■ TASK INSTRUCTIONS ■
"width" is the word to look for; copy each line of the listing where it occurs.

*** Opening of DATASET EXCERPTS ***

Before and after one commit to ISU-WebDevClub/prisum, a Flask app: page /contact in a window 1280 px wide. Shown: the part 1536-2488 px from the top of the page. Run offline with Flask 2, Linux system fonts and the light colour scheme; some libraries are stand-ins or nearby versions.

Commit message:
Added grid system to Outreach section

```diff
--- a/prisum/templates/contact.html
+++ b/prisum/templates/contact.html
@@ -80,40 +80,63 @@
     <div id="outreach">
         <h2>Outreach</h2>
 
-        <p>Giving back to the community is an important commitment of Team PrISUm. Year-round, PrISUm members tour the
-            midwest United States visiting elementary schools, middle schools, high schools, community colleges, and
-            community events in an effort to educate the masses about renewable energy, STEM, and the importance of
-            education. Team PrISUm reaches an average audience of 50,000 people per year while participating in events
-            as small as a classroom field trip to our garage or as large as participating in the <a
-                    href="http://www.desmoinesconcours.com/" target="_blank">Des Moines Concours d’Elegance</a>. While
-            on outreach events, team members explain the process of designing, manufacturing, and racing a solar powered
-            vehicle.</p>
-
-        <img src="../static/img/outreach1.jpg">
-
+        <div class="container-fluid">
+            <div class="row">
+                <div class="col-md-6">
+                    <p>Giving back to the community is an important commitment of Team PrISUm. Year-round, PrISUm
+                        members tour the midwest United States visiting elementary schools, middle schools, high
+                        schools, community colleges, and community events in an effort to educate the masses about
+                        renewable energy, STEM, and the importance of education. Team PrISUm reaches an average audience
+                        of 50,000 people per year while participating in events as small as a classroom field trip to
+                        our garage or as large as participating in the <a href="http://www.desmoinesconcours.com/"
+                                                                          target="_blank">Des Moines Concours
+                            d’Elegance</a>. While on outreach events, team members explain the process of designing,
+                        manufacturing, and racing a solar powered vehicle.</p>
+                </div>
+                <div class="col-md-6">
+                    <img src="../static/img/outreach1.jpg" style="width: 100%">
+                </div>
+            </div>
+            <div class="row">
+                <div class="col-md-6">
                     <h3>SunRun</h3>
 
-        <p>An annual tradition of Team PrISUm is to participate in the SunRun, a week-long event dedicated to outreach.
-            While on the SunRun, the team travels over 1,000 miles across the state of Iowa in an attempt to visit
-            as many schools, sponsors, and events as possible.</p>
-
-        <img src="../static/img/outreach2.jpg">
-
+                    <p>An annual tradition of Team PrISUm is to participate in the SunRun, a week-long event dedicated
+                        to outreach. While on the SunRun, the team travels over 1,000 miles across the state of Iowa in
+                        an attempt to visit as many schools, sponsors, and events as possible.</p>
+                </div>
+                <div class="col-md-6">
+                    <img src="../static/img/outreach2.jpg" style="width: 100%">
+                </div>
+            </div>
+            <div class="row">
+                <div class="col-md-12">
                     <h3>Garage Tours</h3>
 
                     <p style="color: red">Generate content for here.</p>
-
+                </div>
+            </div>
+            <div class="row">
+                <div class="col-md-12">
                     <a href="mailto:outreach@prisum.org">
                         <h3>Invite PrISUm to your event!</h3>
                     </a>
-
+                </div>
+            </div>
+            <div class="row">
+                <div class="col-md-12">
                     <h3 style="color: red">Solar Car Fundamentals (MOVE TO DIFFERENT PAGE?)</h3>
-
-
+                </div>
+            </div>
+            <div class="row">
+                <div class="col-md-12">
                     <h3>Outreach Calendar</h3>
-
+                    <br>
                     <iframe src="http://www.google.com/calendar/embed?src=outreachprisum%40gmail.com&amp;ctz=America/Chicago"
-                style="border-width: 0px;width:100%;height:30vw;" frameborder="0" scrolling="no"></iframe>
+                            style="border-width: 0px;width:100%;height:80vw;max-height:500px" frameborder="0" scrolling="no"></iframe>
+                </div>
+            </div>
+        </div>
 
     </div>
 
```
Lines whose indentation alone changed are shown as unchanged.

*** Close of DATASET EXCERPTS ***
*** Opening of DATASET EXCERPTS ***

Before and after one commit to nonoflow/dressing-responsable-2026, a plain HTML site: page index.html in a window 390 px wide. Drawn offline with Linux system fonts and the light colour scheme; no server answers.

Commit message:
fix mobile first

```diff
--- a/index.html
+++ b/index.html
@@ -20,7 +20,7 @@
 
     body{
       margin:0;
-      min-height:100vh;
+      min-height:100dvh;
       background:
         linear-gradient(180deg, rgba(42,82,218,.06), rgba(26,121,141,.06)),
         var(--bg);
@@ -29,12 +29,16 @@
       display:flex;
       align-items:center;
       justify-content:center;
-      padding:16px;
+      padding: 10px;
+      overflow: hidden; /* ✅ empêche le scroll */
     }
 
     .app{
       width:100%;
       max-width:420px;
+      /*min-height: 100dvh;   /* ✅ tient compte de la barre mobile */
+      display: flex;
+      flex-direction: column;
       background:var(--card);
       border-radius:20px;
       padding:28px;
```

*** Close of DATASET EXCERPTS ***

■ RESULT OF THIS TASK ■
+                    <img src="../static/img/outreach1.jpg" style="width: 100%">
+                    <img src="../static/img/outreach2.jpg" style="width: 100%">
-                style="border-width: 0px;width:100%;height:30vw;" frameborder="0" scrolling="no"></iframe>
+                            style="border-width: 0px;width:100%;height:80vw;max-height:500px" frameborder="0" scrolling="no"></iframe>
       width:100%;
       max-width:420px;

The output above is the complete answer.